Directions — Exact copy, pictures excluded: reproduce every record below.

· · · · ·

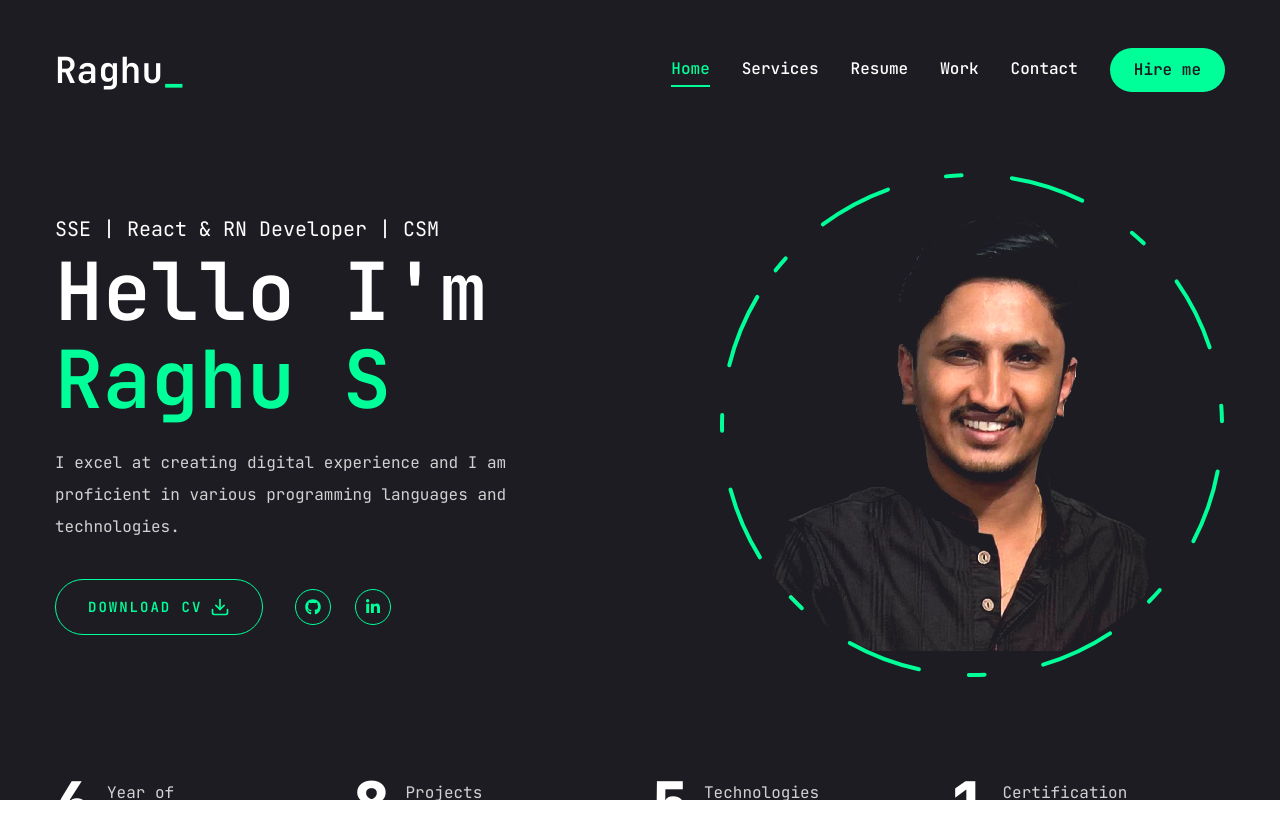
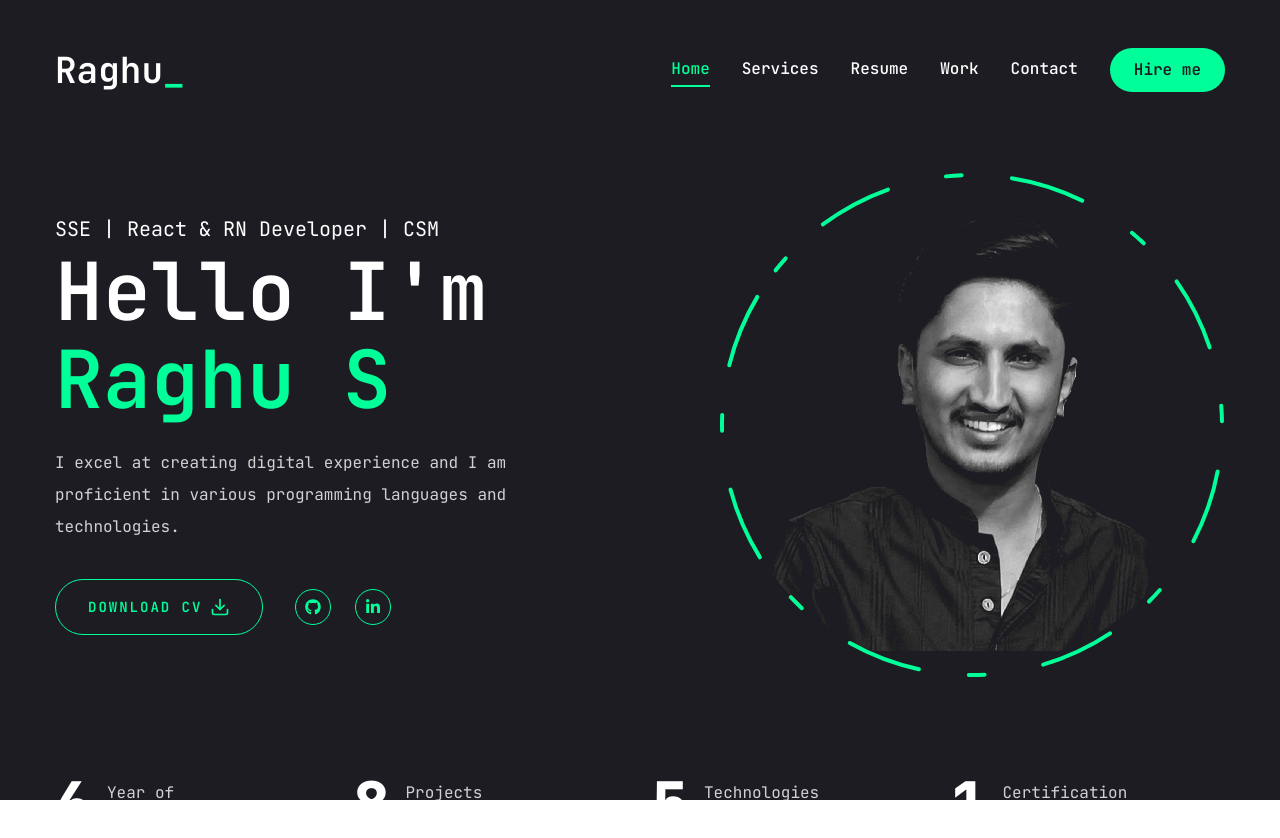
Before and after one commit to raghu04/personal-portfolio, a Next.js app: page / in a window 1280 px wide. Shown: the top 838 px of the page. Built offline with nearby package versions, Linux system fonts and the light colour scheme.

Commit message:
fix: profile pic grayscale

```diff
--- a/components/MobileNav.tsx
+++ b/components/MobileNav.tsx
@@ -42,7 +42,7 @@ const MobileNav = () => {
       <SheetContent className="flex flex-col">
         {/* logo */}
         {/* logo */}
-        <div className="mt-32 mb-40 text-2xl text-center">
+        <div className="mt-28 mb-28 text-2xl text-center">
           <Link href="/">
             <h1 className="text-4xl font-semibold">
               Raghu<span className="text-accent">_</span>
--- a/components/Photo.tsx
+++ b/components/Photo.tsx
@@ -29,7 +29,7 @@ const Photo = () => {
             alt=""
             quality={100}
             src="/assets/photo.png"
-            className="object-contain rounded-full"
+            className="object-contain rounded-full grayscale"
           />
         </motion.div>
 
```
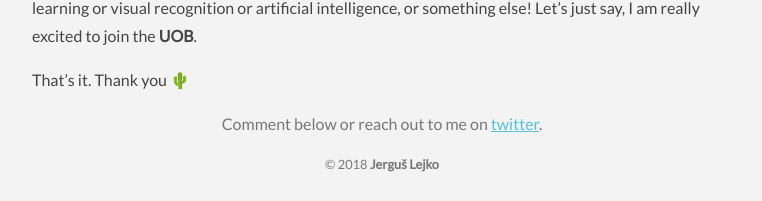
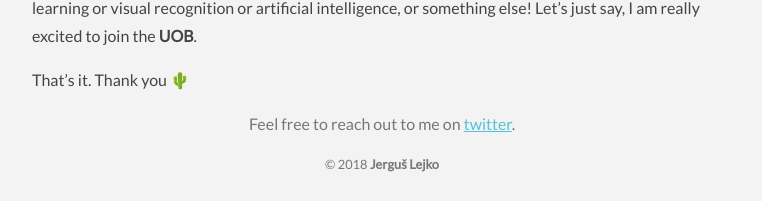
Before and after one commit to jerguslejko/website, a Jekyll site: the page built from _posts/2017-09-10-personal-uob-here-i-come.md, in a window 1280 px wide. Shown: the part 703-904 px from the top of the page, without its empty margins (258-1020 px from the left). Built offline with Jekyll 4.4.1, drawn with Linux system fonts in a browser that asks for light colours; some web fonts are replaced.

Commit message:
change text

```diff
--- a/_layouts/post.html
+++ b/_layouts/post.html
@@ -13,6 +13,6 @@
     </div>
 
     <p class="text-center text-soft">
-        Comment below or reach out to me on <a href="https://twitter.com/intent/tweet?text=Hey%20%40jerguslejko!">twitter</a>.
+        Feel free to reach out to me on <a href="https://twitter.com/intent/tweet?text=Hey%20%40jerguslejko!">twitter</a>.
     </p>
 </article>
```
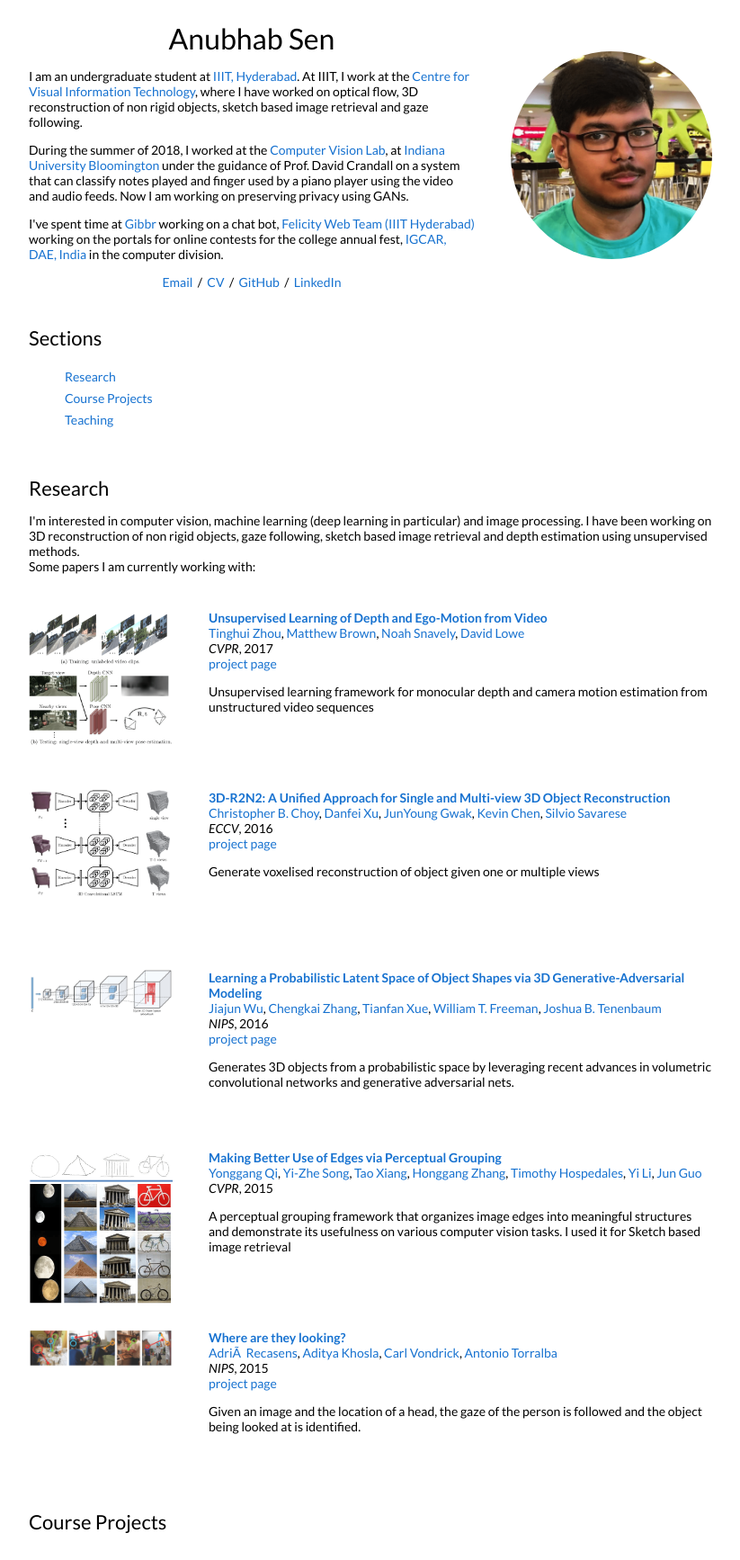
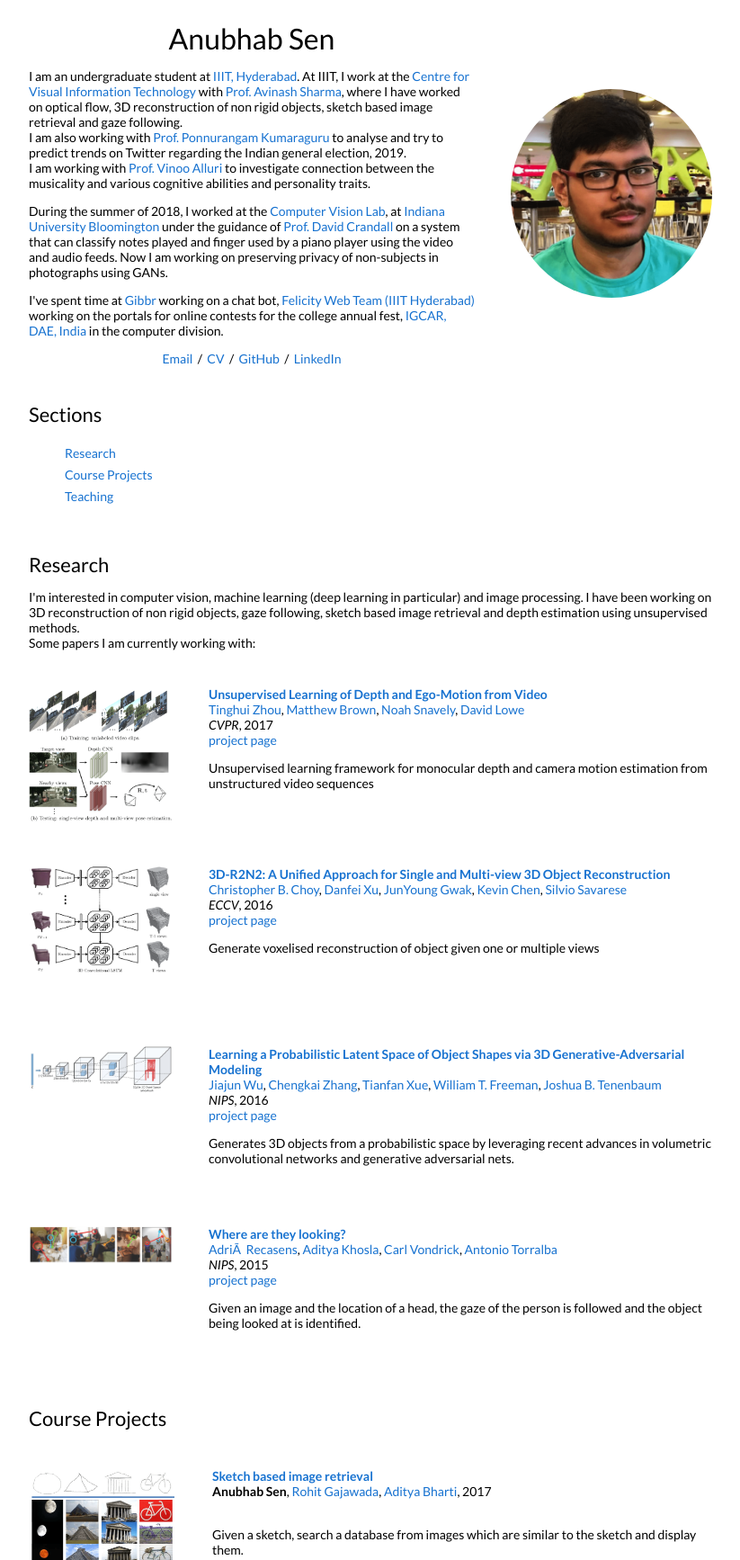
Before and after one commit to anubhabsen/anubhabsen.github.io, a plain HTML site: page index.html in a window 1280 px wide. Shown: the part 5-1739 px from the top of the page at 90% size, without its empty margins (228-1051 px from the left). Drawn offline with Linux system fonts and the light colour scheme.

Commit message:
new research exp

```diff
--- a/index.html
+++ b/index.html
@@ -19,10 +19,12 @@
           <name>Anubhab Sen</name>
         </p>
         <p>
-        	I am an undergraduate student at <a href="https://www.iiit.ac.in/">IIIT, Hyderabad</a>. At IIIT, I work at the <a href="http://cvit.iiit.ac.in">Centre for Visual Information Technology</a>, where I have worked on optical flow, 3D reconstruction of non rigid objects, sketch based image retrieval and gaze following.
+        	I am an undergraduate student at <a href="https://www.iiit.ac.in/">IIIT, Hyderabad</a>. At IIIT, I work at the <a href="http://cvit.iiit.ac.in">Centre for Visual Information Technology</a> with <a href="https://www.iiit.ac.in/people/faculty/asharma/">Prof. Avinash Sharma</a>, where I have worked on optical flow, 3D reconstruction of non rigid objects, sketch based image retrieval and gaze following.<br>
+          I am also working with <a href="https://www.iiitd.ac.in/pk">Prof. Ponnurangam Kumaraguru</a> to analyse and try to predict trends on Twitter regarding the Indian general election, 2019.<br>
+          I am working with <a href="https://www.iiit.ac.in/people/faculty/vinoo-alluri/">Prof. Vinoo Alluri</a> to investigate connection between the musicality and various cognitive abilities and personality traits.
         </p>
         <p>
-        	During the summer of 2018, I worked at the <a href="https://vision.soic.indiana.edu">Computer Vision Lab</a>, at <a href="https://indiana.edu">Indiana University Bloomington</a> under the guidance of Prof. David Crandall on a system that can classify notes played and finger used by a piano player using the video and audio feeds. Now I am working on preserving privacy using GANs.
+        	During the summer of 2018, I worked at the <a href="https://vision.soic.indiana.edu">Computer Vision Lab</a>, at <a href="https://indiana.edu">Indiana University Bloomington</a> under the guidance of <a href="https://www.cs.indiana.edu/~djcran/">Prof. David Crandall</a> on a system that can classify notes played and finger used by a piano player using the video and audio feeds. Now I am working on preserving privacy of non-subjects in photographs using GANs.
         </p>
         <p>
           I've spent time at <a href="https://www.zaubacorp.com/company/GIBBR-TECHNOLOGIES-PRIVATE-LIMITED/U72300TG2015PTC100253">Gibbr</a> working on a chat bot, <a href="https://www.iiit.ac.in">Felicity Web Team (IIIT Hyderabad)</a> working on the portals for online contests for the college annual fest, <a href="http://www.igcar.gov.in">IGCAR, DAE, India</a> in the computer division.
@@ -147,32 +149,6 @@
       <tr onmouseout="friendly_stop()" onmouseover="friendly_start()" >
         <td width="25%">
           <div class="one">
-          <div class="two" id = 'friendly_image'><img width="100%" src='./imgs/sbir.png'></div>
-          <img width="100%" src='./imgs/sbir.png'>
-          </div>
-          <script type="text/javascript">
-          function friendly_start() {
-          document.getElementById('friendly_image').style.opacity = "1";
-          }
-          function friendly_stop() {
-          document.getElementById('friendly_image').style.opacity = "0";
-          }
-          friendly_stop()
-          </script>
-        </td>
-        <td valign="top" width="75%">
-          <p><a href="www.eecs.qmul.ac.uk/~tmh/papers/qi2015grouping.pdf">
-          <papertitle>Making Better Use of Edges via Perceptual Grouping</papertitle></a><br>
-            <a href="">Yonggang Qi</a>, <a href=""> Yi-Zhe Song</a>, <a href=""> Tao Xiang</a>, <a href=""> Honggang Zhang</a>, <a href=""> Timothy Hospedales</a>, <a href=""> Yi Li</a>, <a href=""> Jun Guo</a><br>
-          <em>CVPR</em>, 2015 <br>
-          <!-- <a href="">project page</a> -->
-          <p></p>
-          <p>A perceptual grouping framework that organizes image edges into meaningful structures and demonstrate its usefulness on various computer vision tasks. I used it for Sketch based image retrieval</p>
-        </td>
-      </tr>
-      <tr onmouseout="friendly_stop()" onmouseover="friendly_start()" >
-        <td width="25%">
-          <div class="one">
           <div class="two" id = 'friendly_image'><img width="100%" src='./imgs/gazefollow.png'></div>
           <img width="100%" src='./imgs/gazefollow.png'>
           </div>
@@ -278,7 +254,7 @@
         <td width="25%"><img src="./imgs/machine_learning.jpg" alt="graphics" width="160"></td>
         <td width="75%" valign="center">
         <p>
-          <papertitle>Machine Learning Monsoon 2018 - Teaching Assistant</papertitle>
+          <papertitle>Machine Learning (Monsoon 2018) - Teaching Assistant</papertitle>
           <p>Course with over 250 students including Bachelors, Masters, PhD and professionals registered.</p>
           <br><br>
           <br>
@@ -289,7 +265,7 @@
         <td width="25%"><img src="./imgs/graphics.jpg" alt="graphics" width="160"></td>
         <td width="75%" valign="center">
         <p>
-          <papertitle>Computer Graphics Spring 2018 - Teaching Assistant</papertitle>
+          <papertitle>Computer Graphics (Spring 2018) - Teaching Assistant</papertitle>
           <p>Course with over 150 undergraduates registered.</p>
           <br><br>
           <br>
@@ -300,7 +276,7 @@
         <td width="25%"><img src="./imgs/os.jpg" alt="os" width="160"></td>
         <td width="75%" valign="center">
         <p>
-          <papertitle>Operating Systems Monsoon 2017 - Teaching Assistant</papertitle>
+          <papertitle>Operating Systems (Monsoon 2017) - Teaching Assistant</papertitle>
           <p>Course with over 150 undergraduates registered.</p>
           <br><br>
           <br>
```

· · · · ·

Exercise answer —
Before and after one commit to raghu04/personal-portfolio, a Next.js app: page / in a window 1280 px wide. Shown: the top 838 px of the page. Built offline with nearby package versions, Linux system fonts and the light colour scheme.

Commit message:
fix: profile pic grayscale

```diff
--- a/components/MobileNav.tsx
+++ b/components/MobileNav.tsx
@@ -42,7 +42,7 @@ const MobileNav = () => {
       <SheetContent className="flex flex-col">
         {/* logo */}
         {/* logo */}
-        <div className="mt-32 mb-40 text-2xl text-center">
+        <div className="mt-28 mb-28 text-2xl text-center">
           <Link href="/">
             <h1 className="text-4xl font-semibold">
               Raghu<span className="text-accent">_</span>
--- a/components/Photo.tsx
+++ b/components/Photo.tsx
@@ -29,7 +29,7 @@ const Photo = () => {
             alt=""
             quality={100}
             src="/assets/photo.png"
-            className="object-contain rounded-full"
+            className="object-contain rounded-full grayscale"
           />
         </motion.div>
 
```
Before and after one commit to jerguslejko/website, a Jekyll site: the page built from _posts/2017-09-10-personal-uob-here-i-come.md, in a window 1280 px wide. Shown: the part 703-904 px from the top of the page, without its empty margins (258-1020 px from the left). Built offline with Jekyll 4.4.1, drawn with Linux system fonts in a browser that asks for light colours; some web fonts are replaced.

Commit message:
change text

```diff
--- a/_layouts/post.html
+++ b/_layouts/post.html
@@ -13,6 +13,6 @@
     </div>
 
     <p class="text-center text-soft">
-        Comment below or reach out to me on <a href="https://twitter.com/intent/tweet?text=Hey%20%40jerguslejko!">twitter</a>.
+        Feel free to reach out to me on <a href="https://twitter.com/intent/tweet?text=Hey%20%40jerguslejko!">twitter</a>.
     </p>
 </article>
```
Before and after one commit to anubhabsen/anubhabsen.github.io, a plain HTML site: page index.html in a window 1280 px wide. Shown: the part 5-1739 px from the top of the page at 90% size, without its empty margins (228-1051 px from the left). Drawn offline with Linux system fonts and the light colour scheme.

Commit message:
new research exp

```diff
--- a/index.html
+++ b/index.html
@@ -19,10 +19,12 @@
           <name>Anubhab Sen</name>
         </p>
         <p>
-        	I am an undergraduate student at <a href="https://www.iiit.ac.in/">IIIT, Hyderabad</a>. At IIIT, I work at the <a href="http://cvit.iiit.ac.in">Centre for Visual Information Technology</a>, where I have worked on optical flow, 3D reconstruction of non rigid objects, sketch based image retrieval and gaze following.
+        	I am an undergraduate student at <a href="https://www.iiit.ac.in/">IIIT, Hyderabad</a>. At IIIT, I work at the <a href="http://cvit.iiit.ac.in">Centre for Visual Information Technology</a> with <a href="https://www.iiit.ac.in/people/faculty/asharma/">Prof. Avinash Sharma</a>, where I have worked on optical flow, 3D reconstruction of non rigid objects, sketch based image retrieval and gaze following.<br>
+          I am also working with <a href="https://www.iiitd.ac.in/pk">Prof. Ponnurangam Kumaraguru</a> to analyse and try to predict trends on Twitter regarding the Indian general election, 2019.<br>
+          I am working with <a href="https://www.iiit.ac.in/people/faculty/vinoo-alluri/">Prof. Vinoo Alluri</a> to investigate connection between the musicality and various cognitive abilities and personality traits.
         </p>
         <p>
-        	During the summer of 2018, I worked at the <a href="https://vision.soic.indiana.edu">Computer Vision Lab</a>, at <a href="https://indiana.edu">Indiana University Bloomington</a> under the guidance of Prof. David Crandall on a system that can classify notes played and finger used by a piano player using the video and audio feeds. Now I am working on preserving privacy using GANs.
+        	During the summer of 2018, I worked at the <a href="https://vision.soic.indiana.edu">Computer Vision Lab</a>, at <a href="https://indiana.edu">Indiana University Bloomington</a> under the guidance of <a href="https://www.cs.indiana.edu/~djcran/">Prof. David Crandall</a> on a system that can classify notes played and finger used by a piano player using the video and audio feeds. Now I am working on preserving privacy of non-subjects in photographs using GANs.
         </p>
         <p>
           I've spent time at <a href="https://www.zaubacorp.com/company/GIBBR-TECHNOLOGIES-PRIVATE-LIMITED/U72300TG2015PTC100253">Gibbr</a> working on a chat bot, <a href="https://www.iiit.ac.in">Felicity Web Team (IIIT Hyderabad)</a> working on the portals for online contests for the college annual fest, <a href="http://www.igcar.gov.in">IGCAR, DAE, India</a> in the computer division.
@@ -147,32 +149,6 @@
       <tr onmouseout="friendly_stop()" onmouseover="friendly_start()" >
         <td width="25%">
           <div class="one">
-          <div class="two" id = 'friendly_image'><img width="100%" src='./imgs/sbir.png'></div>
-          <img width="100%" src='./imgs/sbir.png'>
-          </div>
-          <script type="text/javascript">
-          function friendly_start() {
-          document.getElementById('friendly_image').style.opacity = "1";
-          }
-          function friendly_stop() {
-          document.getElementById('friendly_image').style.opacity = "0";
-          }
-          friendly_stop()
-          </script>
-        </td>
-        <td valign="top" width="75%">
-          <p><a href="www.eecs.qmul.ac.uk/~tmh/papers/qi2015grouping.pdf">
-          <papertitle>Making Better Use of Edges via Perceptual Grouping</papertitle></a><br>
-            <a href="">Yonggang Qi</a>, <a href=""> Yi-Zhe Song</a>, <a href=""> Tao Xiang</a>, <a href=""> Honggang Zhang</a>, <a href=""> Timothy Hospedales</a>, <a href=""> Yi Li</a>, <a href=""> Jun Guo</a><br>
-          <em>CVPR</em>, 2015 <br>
-          <!-- <a href="">project page</a> -->
-          <p></p>
-          <p>A perceptual grouping framework that organizes image edges into meaningful structures and demonstrate its usefulness on various computer vision tasks. I used it for Sketch based image retrieval</p>
-        </td>
-      </tr>
-      <tr onmouseout="friendly_stop()" onmouseover="friendly_start()" >
-        <td width="25%">
-          <div class="one">
           <div class="two" id = 'friendly_image'><img width="100%" src='./imgs/gazefollow.png'></div>
           <img width="100%" src='./imgs/gazefollow.png'>
           </div>
@@ -278,7 +254,7 @@
         <td width="25%"><img src="./imgs/machine_learning.jpg" alt="graphics" width="160"></td>
         <td width="75%" valign="center">
         <p>
-          <papertitle>Machine Learning Monsoon 2018 - Teaching Assistant</papertitle>
+          <papertitle>Machine Learning (Monsoon 2018) - Teaching Assistant</papertitle>
           <p>Course with over 250 students including Bachelors, Masters, PhD and professionals registered.</p>
           <br><br>
           <br>
@@ -289,7 +265,7 @@
         <td width="25%"><img src="./imgs/graphics.jpg" alt="graphics" width="160"></td>
         <td width="75%" valign="center">
         <p>
-          <papertitle>Computer Graphics Spring 2018 - Teaching Assistant</papertitle>
+          <papertitle>Computer Graphics (Spring 2018) - Teaching Assistant</papertitle>
           <p>Course with over 150 undergraduates registered.</p>
           <br><br>
           <br>
@@ -300,7 +276,7 @@
         <td width="25%"><img src="./imgs/os.jpg" alt="os" width="160"></td>
         <td width="75%" valign="center">
         <p>
-          <papertitle>Operating Systems Monsoon 2017 - Teaching Assistant</papertitle>
+          <papertitle>Operating Systems (Monsoon 2017) - Teaching Assistant</papertitle>
           <p>Course with over 150 undergraduates registered.</p>
           <br><br>
           <br>
```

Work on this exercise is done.